_Task directions_
Print out the data below in full and exactly, skipping the pictures.

_Records to process_

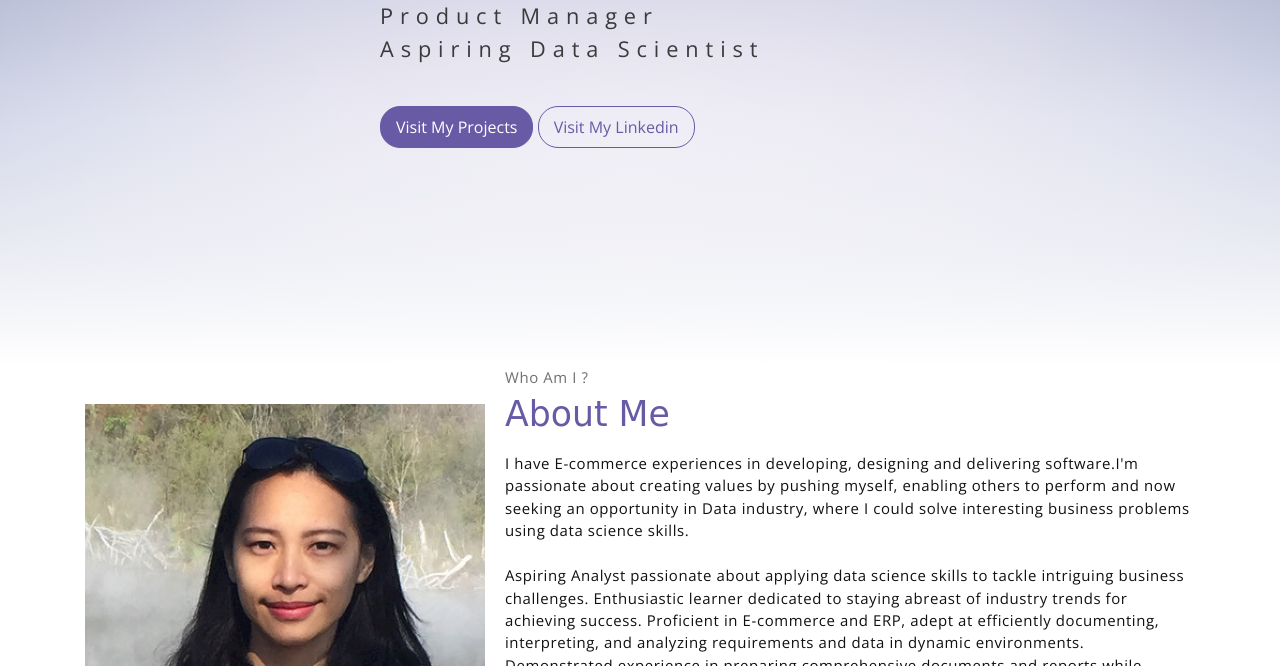
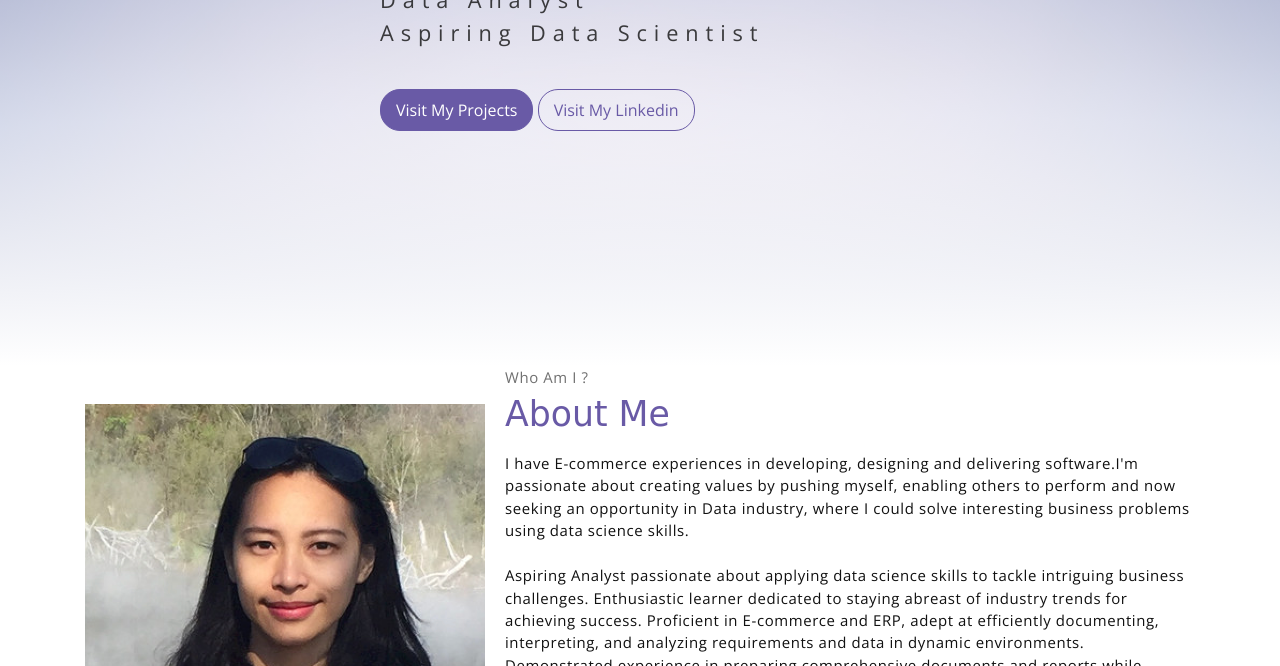
Before and after one commit to linhuang0/calina.github.io, a website: page calina/index.html in a window 1280 px wide. Shown: the part 434-1100 px from the top of the page. Drawn offline with nearby package versions, Linux system fonts and the light colour scheme; a web font is replaced by a local one.

Commit message:
update index

```diff
--- a/calina/index.html
+++ b/calina/index.html
@@ -5,7 +5,7 @@
     <meta name="viewport" content="width=device-width, initial-scale=1, shrink-to-fit=no">
     <meta name="description" content="Start portfolios.">
     <meta name="author" content="Calina">
-    <title>Home page | Analyst / Data Scientist portfolio</title>
+    <title>Home page | Data Analyst / Data Scientist portfolio</title>
     <!-- font icons -->
     <link rel="stylesheet" href="assets/vendors/themify-icons/css/themify-icons.css">
     <!-- Bootstrap + Calina main styles -->
@@ -56,7 +56,7 @@
                 <span class="up">HI!</span>
                 <span class="down">I  am  Calina</span>
             </h1>
-            <p class="header-subtitle">Technical Business Analyst / Product Manager
+            <p class="header-subtitle">Data Analyst
                 <br>Aspiring Data Scientist
             </p>
             <a href="#blog" class="btn btn-primary">Visit My Projects</a>
```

_Exercise response_
Before and after one commit to linhuang0/calina.github.io, a website: page calina/index.html in a window 1280 px wide. Shown: the part 434-1100 px from the top of the page. Drawn offline with nearby package versions, Linux system fonts and the light colour scheme; a web font is replaced by a local one.

Commit message:
update index

```diff
--- a/calina/index.html
+++ b/calina/index.html
@@ -5,7 +5,7 @@
     <meta name="viewport" content="width=device-width, initial-scale=1, shrink-to-fit=no">
     <meta name="description" content="Start portfolios.">
     <meta name="author" content="Calina">
-    <title>Home page | Analyst / Data Scientist portfolio</title>
+    <title>Home page | Data Analyst / Data Scientist portfolio</title>
     <!-- font icons -->
     <link rel="stylesheet" href="assets/vendors/themify-icons/css/themify-icons.css">
     <!-- Bootstrap + Calina main styles -->
@@ -56,7 +56,7 @@
                 <span class="up">HI!</span>
                 <span class="down">I  am  Calina</span>
             </h1>
-            <p class="header-subtitle">Technical Business Analyst / Product Manager
+            <p class="header-subtitle">Data Analyst
                 <br>Aspiring Data Scientist
             </p>
             <a href="#blog" class="btn btn-primary">Visit My Projects</a>
```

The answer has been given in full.